By Phil Wright

East Oregonian

PENDLETON, Ore. (AP) -- The Umatilla County employee who in August accused District Attorney Dean Gushwa of a sex crime has put the county and the state on notice for a possible lawsuit, alleging both failed to protect her from Gushwa?s conduct and even condoned retaliation because she reported it.

She also has threatened to sue him for physical, sexual and emotional abuse. Gushwa has denied the accusations.

Friday, the East Oregonian obtained a copy of the lawsuit notice the employee had Portland lawyer Thomas K. Doyle send to Umatilla County Counsel Doug Olsen.

Doyle said it's too early in the process to discuss the case. In the notice, Doyle says Gushwa subjected the employee to physical, sexual and emotional abuse, both on and off duty over the course of two years, including in July and August 2010. Doyle also wrote, "This abuse has implicated the terms and condition of employment for (the alleged victim). Moreover, the County and the State have failed to protect (the alleged victim) from this conduct and have condoned retaliation for the reporting of this conduct."

Gushwa said he hadn't seen the tort claim notice. But, after listening to the accusations, he gave this statement: "I deny it. That did not happen."

The Eastern Oregonian usually doesn't reveal the names of reporters of sex crimes or victims. During a brief phone call Friday, the employee confirmed on Aug. 16 she reported Gushwa for a sex crime.

Pendleton police took that report and referred it to the Oregon Department of Justice, which launched its investigation into the accusation Aug. 18.

Agencies kept quiet about that investigation until the Eastern Oregonian broke the story Aug. 26. That same day, Gushwa announced he would take a leave from office while the DOJ conducted the investigation.

In the 12 weeks since then, Tony Green, spokesman for the DOJ, has said he can't comment on the probe. Thursday, Green reiterated that and said he couldn't comment on why the scrutiny is seeming to take so long.

"Each case is different," Green said in an e-mail. "Commenting on the length would necessitate discussing aspects of the case that would be inappropriate to discuss."

Gushwa, too, said he wouldn't comment on the DOJ?s investigation. And, in spite of being out of office nearly three months, Gushwa said he has no intention of resigning.

"If I had done anything unlawful, I would resign," Gushwa said. "I want to see the end of the investigation because I want to get back to work."

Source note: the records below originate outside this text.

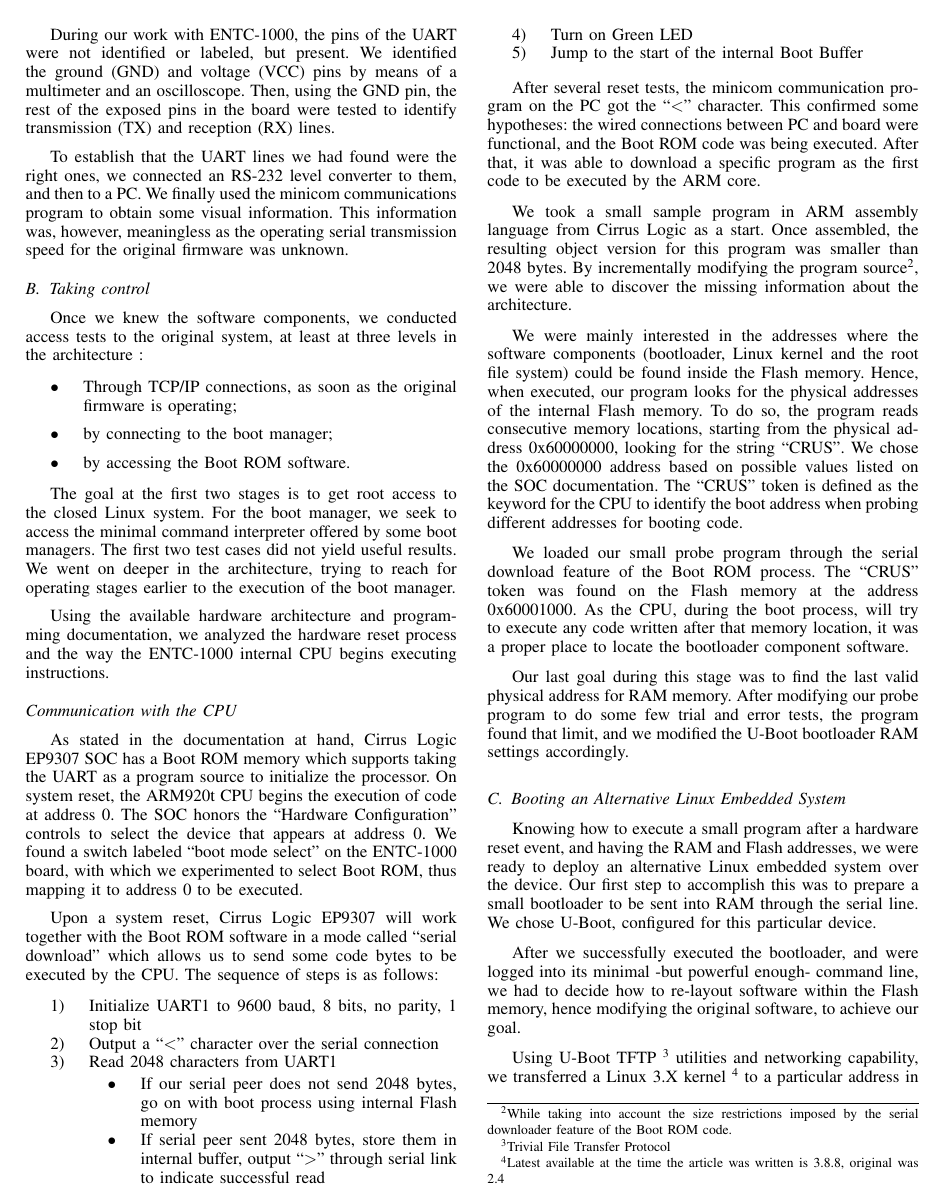
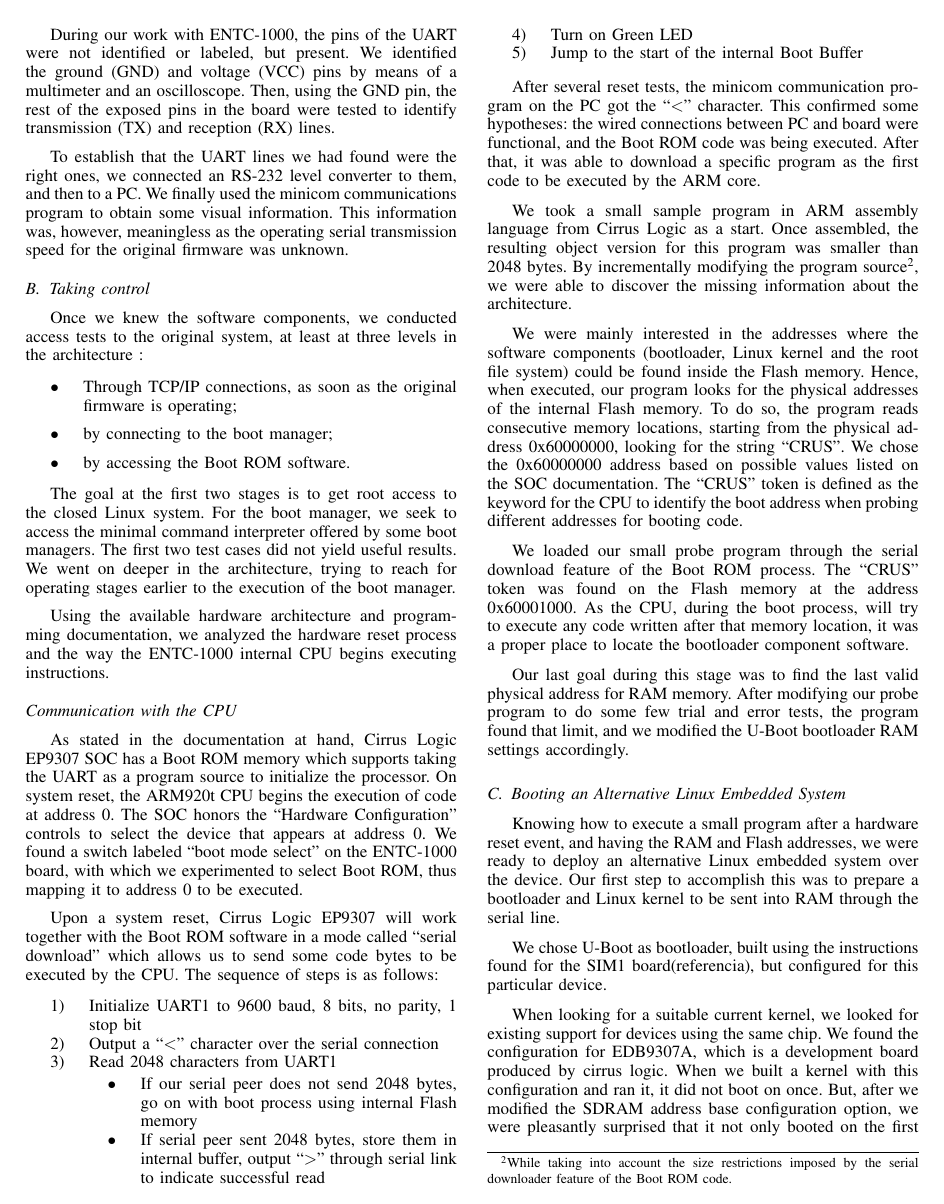
Before and after one commit to zrafa/articulos, a LaTeX paper (articulo-case2013/reverse-engineering-case2013.tex): page 3 of 4 before the commit and page 3 of 5 after it. Compiled offline with pdfLaTeX.

Commit message:
mas modificaciones

```diff
--- a/articulo-case2013/reverse-engineering-case2013.tex
+++ b/articulo-case2013/reverse-engineering-case2013.tex
@@ -971,9 +971,15 @@ Knowing how to execute a small program after a
 hardware reset event, and having the RAM and Flash
 addresses, we were ready to deploy an alternative Linux
 embedded system over the device. Our first step to accomplish
-this was to prepare a small bootloader to be sent into RAM through the serial line. We chose U-Boot, configured for this
-particular device.
+this was to prepare a bootloader and Linux kernel to be sent into RAM through the serial line.
 
-After we successfully executed the bootloader, and were
-logged into its minimal -but powerful enough- command line,
-we had to decide how to re-layout software within the Flash
+We chose U-Boot as bootloader, built
+using the instructions found for the SIM1 board(referencia), but
+configured for this particular device.
+
+When looking for a suitable current kernel, we looked for existing support
+for devices using the same chip. We found the configuration for EDB9307A,
+which is a development board produced by cirrus logic.
+When we built a kernel with this configuration and ran it, it did not boot on once.
+But, after we modified the SDRAM address base configuration option, we were
+pleasantly surprised that it not only booted on the first try, but also that it supported all
@@ -981,7 +994,7 @@ memory, hence modifying the original software, to achieve our
 goal.
 
 Using U-Boot TFTP \footnote{Trivial File Transfer Protocol} utilities and networking capability, we
-transferred a Linux 3.X kernel \footnote{Latest available at the time the article was written is 3.8.8, original was 2.4} to a particular address in RAM.
+transferred the Linux 3.1.1 kernel built \footnote{Latest available at the time the article was written is 3.8.8, original was 2.4} to a particular address in RAM.
 Now the two main pieces of software (bootloader and kernel) required to boot a system
 were ready on RAM.
 
```
Also changed, not shown: articulo-case2013/reverse-engineering-case2013.tex (7 more changed lines).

The district attorney is a state official that receives most of his money from the state and a small stipend from the county. The deputy district attorney's and the rest of the office staff, though, are county employees.

Gushwa has continued to draw a paycheck while on leave. He makes $7,363 a month in salary and receives almost $2,205 in monthly insurance and retirement benefits.

Deputy district attorneys and office staff also haven't commented on Gushwa or how well the office is functioning without its leader. The DOJ has been running the Umatilla County District Attorney's Office since Gushwa stepped aside.

Umatilla County Commissioner Dennis Doherty had concerns about how well the DOJ is handling that work. He said he met with officials in the Oregon Attorney General's Office in Salem and came away feeling much better about the situation.

"They are working to leave the office in better condition than when they found it, so to speak," Doherty said.

Green said making sure the "office is being run the way it should be" is one of the DOJ's top priorities.

Published: Tue, Nov 9, 2010